not going to be good for overall heart health.
So the trick is to understand what a 'standard drink' is. It's based
on the amount of alcohol in the drink, so the lower the alcohol content
of your beer, the fewer standard drinks it contains.
Quite a few beers tell you on the label how many standard drinks the
can or bottle contains. You can see in our sample that a full-strength
beer (usually 4-5% alcohol by volume) accounts for around 1-1.3 standard
drinks in a 330ml bottle, whereas a 1.0% alcohol beer is only 0.3
Kilojoules in beer
To understand the claims made about beer you need to understand where
the kilojoules come from. You can forget fat: beer barely has any; less
than 1%. And protein accounts for only 3-4% of the kilojoules. That
leaves carbohydrate and alcohol. In standard beers, alcohol is the
You can see from the table below that the alcohol and carbohydrate
content of different beers varies considerably. You'll also notice that
if strong ale is your tipple, you're probably drinking a beer high in
both alcohol and carbs, thus very high in kilojoules. Note that these
are 'standard' products; what you're actually drinking could be quite
For people who are not keen on a low-alcohol beer, but who do want
fewer kilojoules, some manufacturers now produce a low-carb option.
While the low-carb beers will have nutrition information on the
packaging, most beers don't, so it can be difficult to make comparisons.
And for people choosing a low-alcohol beer, there is still no guarantee

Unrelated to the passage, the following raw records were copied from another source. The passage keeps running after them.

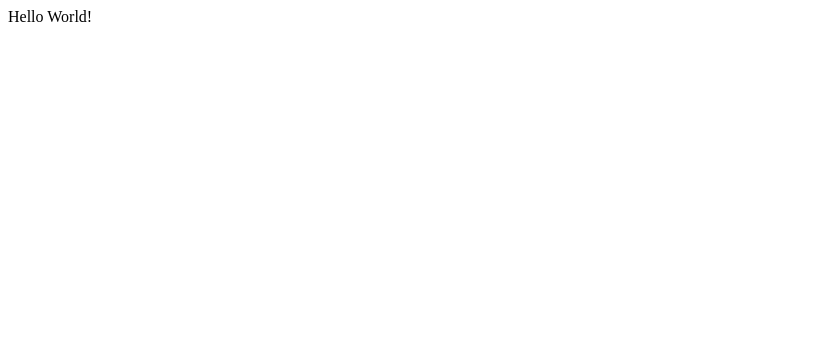
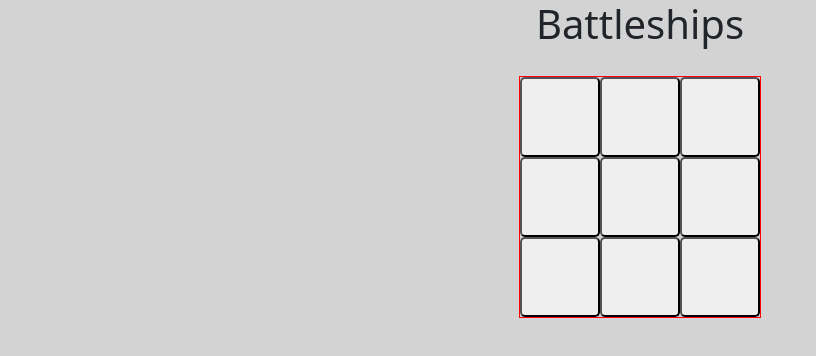
Before and after one commit to LlewBach/battleships, a React (Vite) app: page / in a window 1280 px wide. Shown: the top 356 px of the page, without its empty margins (0-816 px from the left). Built offline with nearby package versions, Linux system fonts and the light colour scheme.

Commit message:
Create basic grid and Square component

```diff
--- a/index.html
+++ b/index.html
@@ -2,12 +2,15 @@
 <html lang="en">
   <head>
     <meta charset="UTF-8" />
-    <link rel="icon" type="image/svg+xml" href="/vite.svg" />
+    <!-- <link rel="icon" type="image/svg+xml" href="/vite.svg" /> -->
     <meta name="viewport" content="width=device-width, initial-scale=1.0" />
+    <link href="https://cdn.jsdelivr.net/npm/bootstrap@5.3.3/dist/css/bootstrap.min.css" rel="stylesheet" integrity="sha384-QWTKZyjpPEjISv5WaRU9OFeRpok6YctnYmDr5pNlyT2bRjXh0JMhjY6hW+ALEwIH" crossorigin="anonymous">
+    <link rel="stylesheet" href="src/index.css" />
     <title>Battleships</title>
   </head>
   <body>
     <div id="root"></div>
+    <script src="https://cdn.jsdelivr.net/npm/bootstrap@5.3.3/dist/js/bootstrap.bundle.min.js" integrity="sha384-YvpcrYf0tY3lHB60NNkmXc5s9fDVZLESaAA55NDzOxhy9GkcIdslK1eN7N6jIeHz" crossorigin="anonymous"></script>
     <script type="module" src="/src/main.tsx"></script>
   </body>
 </html>
--- a/src/App.tsx
+++ b/src/App.tsx
@@ -1,10 +1,24 @@
-function App() {
+import Square from './components/Square.tsx';
+
+export default function App() {
 
   return (
     <>
-      Hello World!
+      <h1 className="text-center">Battleships</h1>
+
+      <div className="dashboard">
+        <div className="board">
+          <Square />
+          <Square />
+          <Square />
+          <Square />
+          <Square />
+          <Square />
+          <Square />
+          <Square />
+          <Square />
+        </div>
+      </div>
     </>
   )
 }
-
-export default App
--- /dev/null
+++ b/src/components/Square.tsx
@@ -0,0 +1,6 @@
+export default function Square() {
+
+    return (
+        <button></button>
+    )
+}
--- a/src/index.css
+++ b/src/index.css
@@ -0,0 +1,26 @@
+body {
+    background-color: lightgray;
+}
+
+.dashboard {
+    display: flex;
+    justify-content: center;
+
+}
+
+.board {
+    border: 1px solid red;
+    margin: 20px;
+    display: grid;
+    grid-template-columns: repeat(3, 1fr);
+    justify-content: center;
+    align-content: center;
+}
+
+button {
+    border-radius: 5px;
+    width: 80px;
+    height: 80px;
+    align-self: center;
+    justify-self: center;
+}
```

it's a lower kilojoule choice than a higher-alcohol beer, as the
carbohydrate content may be higher to add to the flavour.

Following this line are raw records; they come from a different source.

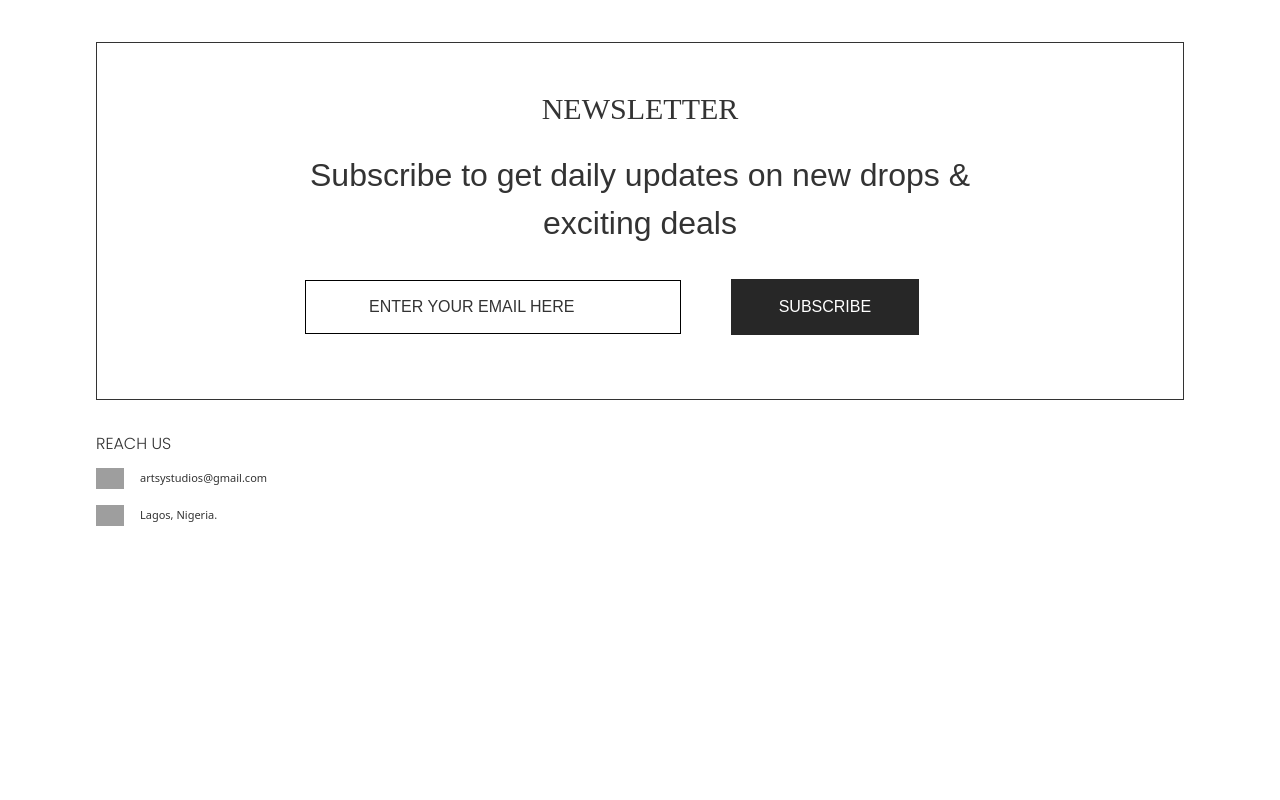
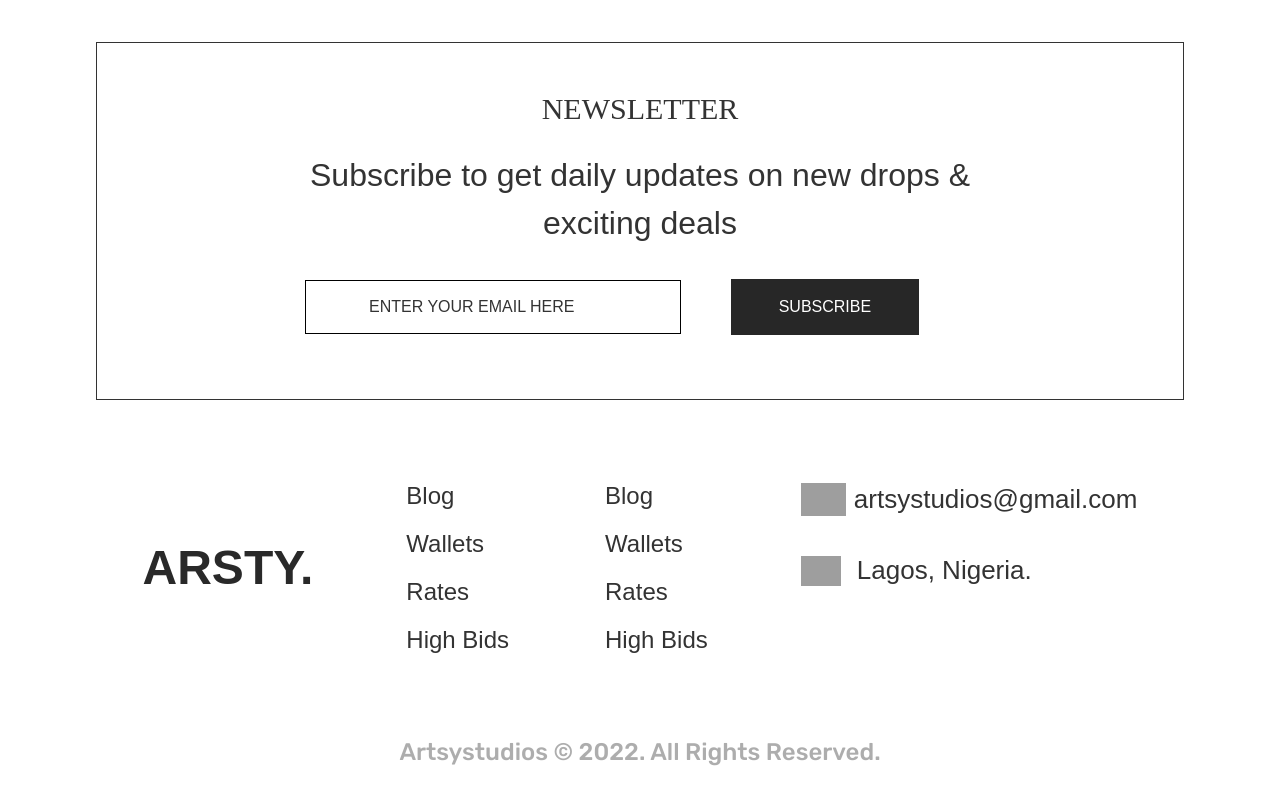
Before and after one commit to eniiku/Artsy, a React (Vite) app: page / in a window 1280 px wide. Shown: the part 3365-4165 px from the top of the page. Before the commit the page ends 3923 px from the top, so only its background shows below. Built offline with nearby package versions, Linux system fonts and the light colour scheme; grey boxes are pictures that could not be loaded; a web font is replaced by a local one.

Commit message:
feat(Footer): create desktop view for navigatin links in footer

```diff
--- a/src/components/layout/navigation/Footer/Footer.tsx
+++ b/src/components/layout/navigation/Footer/Footer.tsx
@@ -49,14 +49,14 @@ const Footer = () => {
         </form>
       </div>
 
-      <div className='mt-8'>
+      <div className='mt-8 lg:hidden'>
         <h3 className='uppercase font-poppins font-light'>reach us</h3>
 
         <div className='text-[11px] mt-3'>
           <div className='flex items-center gap-4 mb-4'>
             <img src={mailIcon} role='presentation' className='w-7' />
 
-            <p>artsystudios@gmail.com</p>
+            <p className='font-satoshi text-[26px]'>artsystudios@gmail.com</p>
           </div>
 
           <div className='flex items-center gap-4 mb-4'>
@@ -66,6 +66,62 @@ const Footer = () => {
           </div>
         </div>
       </div>
+
+      {/* Desktop Navigation Links */}
+
+      <div className='hidden lg:block'>
+        <div className='font-satoshi flex items-center justify-around text-dark_gray_clr-200 '>
+          <h1 className='font-clash_display font-semibold text-5xl uppercase text-dark_gray_clr-300'>
+            arsty.
+          </h1>
+
+          <div className='flex gap-24 my-16 text-2xl capitalize '>
+            <ul>
+              {['blog', 'wallets', 'rates', 'high bids'].map((link) => (
+                <li key={link} className='my-4'>
+                  {link}
+                </li>
+              ))}
+            </ul>
+
+            <ul>
+              {['blog', 'wallets', 'rates', 'high bids'].map((link) => (
+                <li key={link} className='my-4'>
+                  {link}
+                </li>
+              ))}
+            </ul>
+          </div>
+
+          <div className='self-start mt-20'>
+            <div className='font-satoshi text-[26px]'>
+              <div className='flex items-center gap-2 mb-8'>
+                <img
+                  src={mailIcon}
+                  role='presentation'
+                  className='w-7 lg:w-[45px]'
+                />
+
+                <p>artsystudios@gmail.com</p>
+              </div>
+
+              <div className='flex items-center gap-4'>
+                <img
+                  src={markerIcon}
+                  role='presentation'
+                  className='w-7 lg:w-[40px]'
+                />
+
+                <p>Lagos, Nigeria.</p>
+              </div>
+            </div>
+          </div>
+        </div>
+
+        <p className='font-rubik text-medium text-2xl text-dark_gray_clr-200 text-opacity-40 text-center'>
+          Artsystudios © 2022. All Rights Reserved.
+        </p>
+      </div>
     </section>
   );
 };
```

kJ in 330ml
Std draught and lager
What does 'light' mean?
A beer described as 'light' will be less than 3% alcohol by volume,
but to be described as 'low-alcohol' a beer must be less than 1.15%
alcohol. In our sample, Clausthaler (with 0.5% alcohol) and Mac's Light
(at 1.0% alcohol) are both described as 'low-alcohol' on the packaging.
The other light beer was Amstel Light (with 2.5% alcohol).
When comparing the kilojoule content of these three beers, you can
see the trade-off between kilojoules in alcohol and kilojoules in
carbohydrate. Mac's Light has the lowest kilojoule content as it's lower
in both, whereas the other two have a similar kilojoule content:
Clausthaler is higher in carbohydrate and lower in alcohol; and Amstel
Light is higher in alcohol but lower in carbs.
What is low-carb?
330ml of a standard draught or lager beer contains around 7g of
carbohydrate, but there is wide variation. Currently there's no
definition of what a low-carb beer is (although there is likely to be in
the future). Amongst the beers we sampled that highlighted 'low-carb'
or 'lower-carb', the carbohydrate content in a 330ml serve varied from
3.6g in Pure Blond to 4.0g in Haagen (low-carb), and up to 5.3g in
Amstel Premium and 5.4g in Mac's Spring Tide ('lower-carb'). All of
these beers had the standard alcohol content of between 4 and 5%, so
offer lower kilojoules without lowering the alcohol.